The genus name for sage, salvia, is derived from the Latin salvere, which means to heal or save, and to be healthy.
Sage has extremely potent antioxidant and antibacterial properties and is thought to have begun as a preservative, when it moved from the medicine cabinet to the kitchen. Early recipes used it in sausage or with meat, as it helps break down fats in food.
Sage is an easy-to-grow herb that is an attractive addition to any home or kitchen garden. Its early summer flowers are beautiful, and it comes in a variety of colors. Sage provides an abundant harvest and holds its flavor well when dried. The leathery leaves are grayish-green in color, and the fragrance varies from a balsam odor to a lavender or even fruity fragrance.
5 tips for growing sage
Provide sun - Sage is a sun-loving plant. Make sure the location you select receives at least 6 hours of sun a day for best plant growth.
Plant in well drained soil - In addition to good sunlight, the area you select should also have excellent drainage to prevent root rot. Sage is particularly fond of rocky slopes.
Harvest - Let the plant grow for the first year without harvesting. This will allow the plant to establish a better harvest the next year. After the first year, however, it is best to harvest annually.
Pruning - It is a good idea to prune twice a year after harvesting to keep the plant from becoming too busy or weedy. Be sure to use garden clippers that are sharp and clean for this job.
Try growing sage in containers – If you have run out of room in your garden, try growing sage in a pot. This plant can even be grown inside near a bright window. Just remember, potted plants require more water than those placed directly in the ground.
9 things to do with sage
Season meat: Sage goes great wrapped around some sausage, crushed onto chicken, topping a turkey sandwich, or sauteed with beef tips.
Top fruit: The spicy flavor of sage pairs wonderfully with fruit to offset the sweetness. Try with apple, pineapple or mango.
Add to soup and sauces: Adding whole sage leaves to soups and sauces makes for a great flavor boost.
Make tea and cold drinks: Dried sage leaves can be brewed as a tea for sore throat relief.
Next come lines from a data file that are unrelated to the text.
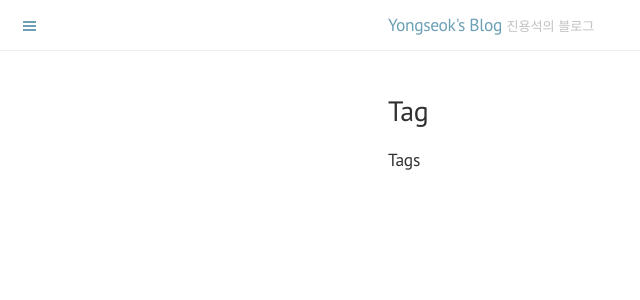
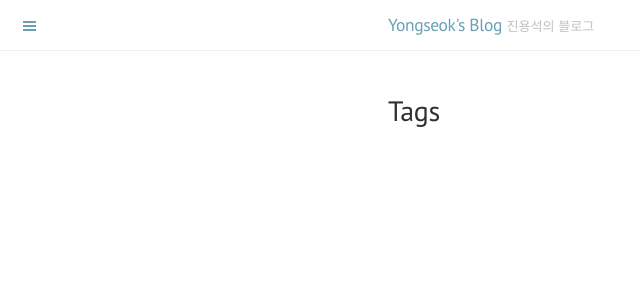
Before and after one commit to ysjin/old-blog, a Jekyll site: the page built from tags.md, in a window 1280 px wide. Shown: the top 300 px of the page, without its empty margins (0-640 px from the left). Built offline with Jekyll 4.4.1, drawn with Linux system fonts in a browser that asks for light colours; Markdown is read by kramdown in place of the engine named in the settings.

Commit message:
Update tags.md

```diff
--- a/tag.md
+++ b/tags.md
@@ -1,7 +1,7 @@
 ---
 layout: page
-title: Tag
+title: Tags
 ---
-### Tags
+<!-- ### Tags -->
 {% capture site_tags %}{% for tag in site.tags %}{{ tag | first }}{% unless forloop.last %},{% endunless %}{% endfor %}{% endcapture %}
 {% assign tag_words = site_tags | split:',' | sort %}
```
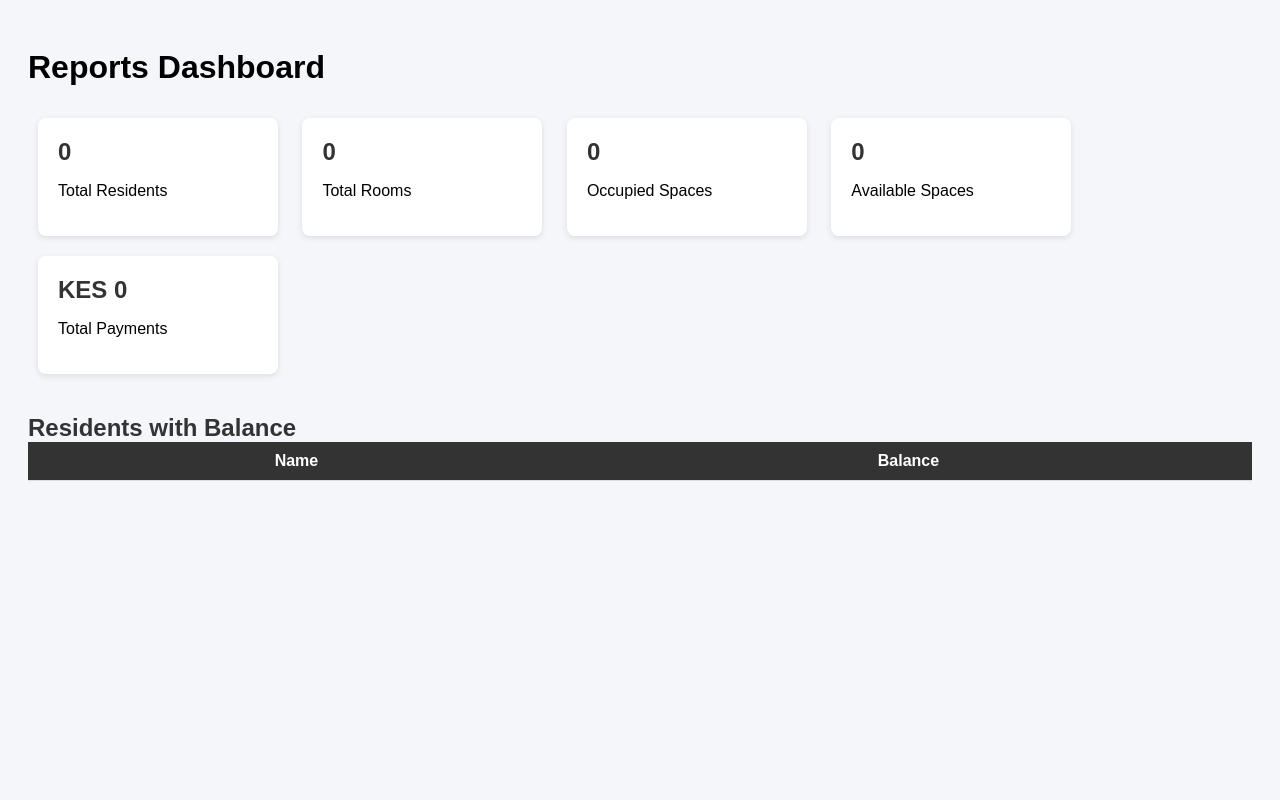
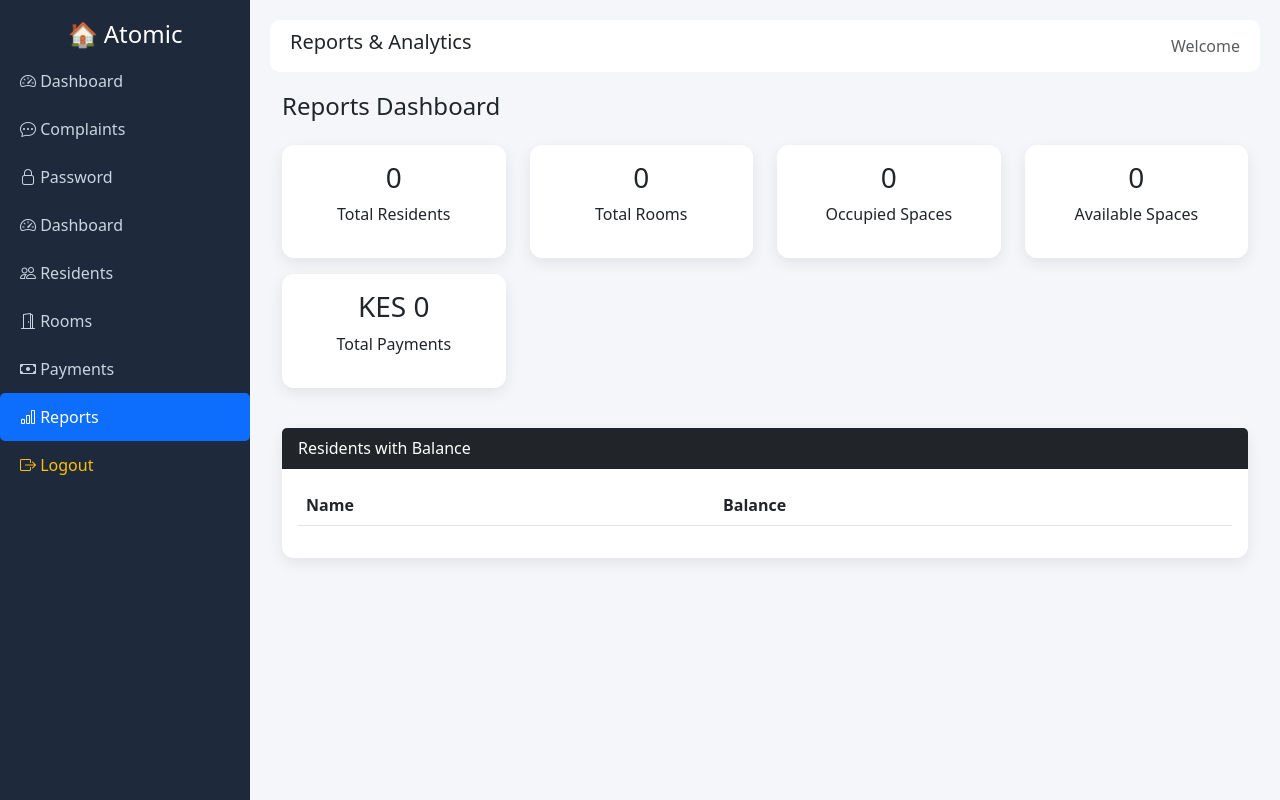
Before and after one commit to DevOwen254/atomic_hostels, a Flask app: page /reports in a window 1280 px wide. Run offline with Flask 3, Linux system fonts and the light colour scheme; the visitor is signed in with stand-in values (Sample User, id 1); data that the repository does not hold is empty.

Commit message:
Update reports.html

```diff
--- a/templates/reports.html
+++ b/templates/reports.html
@@ -1,95 +1,85 @@
-<!DOCTYPE html>
-<html>
-<head>
-    <title>Reports</title>
-    <style>
-        body {
-            font-family: Arial;
-            background: #f4f6f9;
-            padding: 20px;
-        }
+{% extends "base.html" %}
 
-        .card {
-            background: white;
-            padding: 20px;
-            margin: 10px;
-            display: inline-block;
-            width: 200px;
-            border-radius: 8px;
-            box-shadow: 0 2px 6px rgba(0,0,0,0.1);
-        }
+{% block content %}
 
-        h2 {
-            margin: 0;
-            color: #333;
-        }
+<div class="container-fluid">
 
-        .debtors {
-            margin-top: 30px;
-        }
+    <!-- PAGE TITLE -->
+    <h4 class="mb-4">Reports Dashboard</h4>
 
-        table {
-            width: 100%;
-            border-collapse: collapse;
-        }
+    <!-- STATS CARDS -->
+    <div class="row">
 
-        th, td {
-            padding: 10px;
-            border-bottom: 1px solid #ddd;
-        }
-
-        th {
-            background: #333;
-            color: white;
-        }
-    </style>
-</head>
-<body>
-
-<h1>Reports Dashboard</h1>
-
-<div class="card">
-    <h2>{{ total_residents }}</h2>
+        <div class="col-12 col-md-3 mb-3">
+            <div class="card p-3 text-center">
+                <h3>{{ total_residents }}</h3>
                 <p>Total Residents</p>
             </div>
+        </div>
 
-<div class="card">
-    <h2>{{ total_rooms }}</h2>
+        <div class="col-12 col-md-3 mb-3">
+            <div class="card p-3 text-center">
+                <h3>{{ total_rooms }}</h3>
                 <p>Total Rooms</p>
             </div>
+        </div>
 
-<div class="card">
-    <h2>{{ occupied_rooms }}</h2>
+        <div class="col-12 col-md-3 mb-3">
+            <div class="card p-3 text-center">
+                <h3>{{ occupied_rooms }}</h3>
                 <p>Occupied Spaces</p>
             </div>
+        </div>
 
-<div class="card">
-    <h2>{{ available_spaces }}</h2>
+        <div class="col-12 col-md-3 mb-3">
+            <div class="card p-3 text-center">
+                <h3>{{ available_spaces }}</h3>
                 <p>Available Spaces</p>
             </div>
+        </div>
 
-<div class="card">
-    <h2>KES {{ total_payments }}</h2>
+        <div class="col-12 col-md-3 mb-3">
+            <div class="card p-3 text-center">
+                <h3>KES {{ total_payments }}</h3>
                 <p>Total Payments</p>
             </div>
+        </div>
 
-<div class="debtors">
-    <h2>Residents with Balance</h2>
+    </div>
 
-    <table>
+    <!-- DEBTORS TABLE -->
+    <div class="card mt-4">
+
+        <div class="card-header bg-dark text-white">
+            Residents with Balance
+        </div>
+
+        <div class="card-body table-responsive">
+
+            <table class="table table-hover">
+
+                <thead>
                     <tr>
                         <th>Name</th>
                         <th>Balance</th>
                     </tr>
+                </thead>
 
+                <tbody>
                     {% for d in debtors %}
                     <tr>
                         <td>{{ d[0] }}</td>
                         <td>KES {{ d[1] }}</td>
                     </tr>
                     {% endfor %}
+                </tbody>
+
             </table>
+
         </div>
 
-</body>
-</html>
+    </div>
+
+</div>
+
+{% endblock %}
```
Lines whose indentation alone changed are shown as unchanged.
Freeze ice cubes with sage leaves to freshen up cold tea or lemonade. Mix into a smoothie for extra flavor.
Use as a bug repellent: Crushed sage leaves rubbed on your skin repels insects. When camping, burn some dried sage to keep the bugs away or mix in a bottle with white vinegar for an effective topical bug spray.
Remove unpleasant odors: If you have offensive odors such as fish or cigarette smoke lingering around, burn some sage in a dish to freshen the air.
Make soap: Sage soap and lotion are soothing and fragrant. Mix some with your already-made soaps and lotions, or try making some homemade versions.
Landscape: Sage is a beautiful herb and has attractive blooms. This gorgeous plant looks lovely when used as a border.
Make shampoo: Mix sage with a little ivory liquid soap to make shampoo. Sage will leave your hair soft, shiny and smelling great.
-The Alternative Daily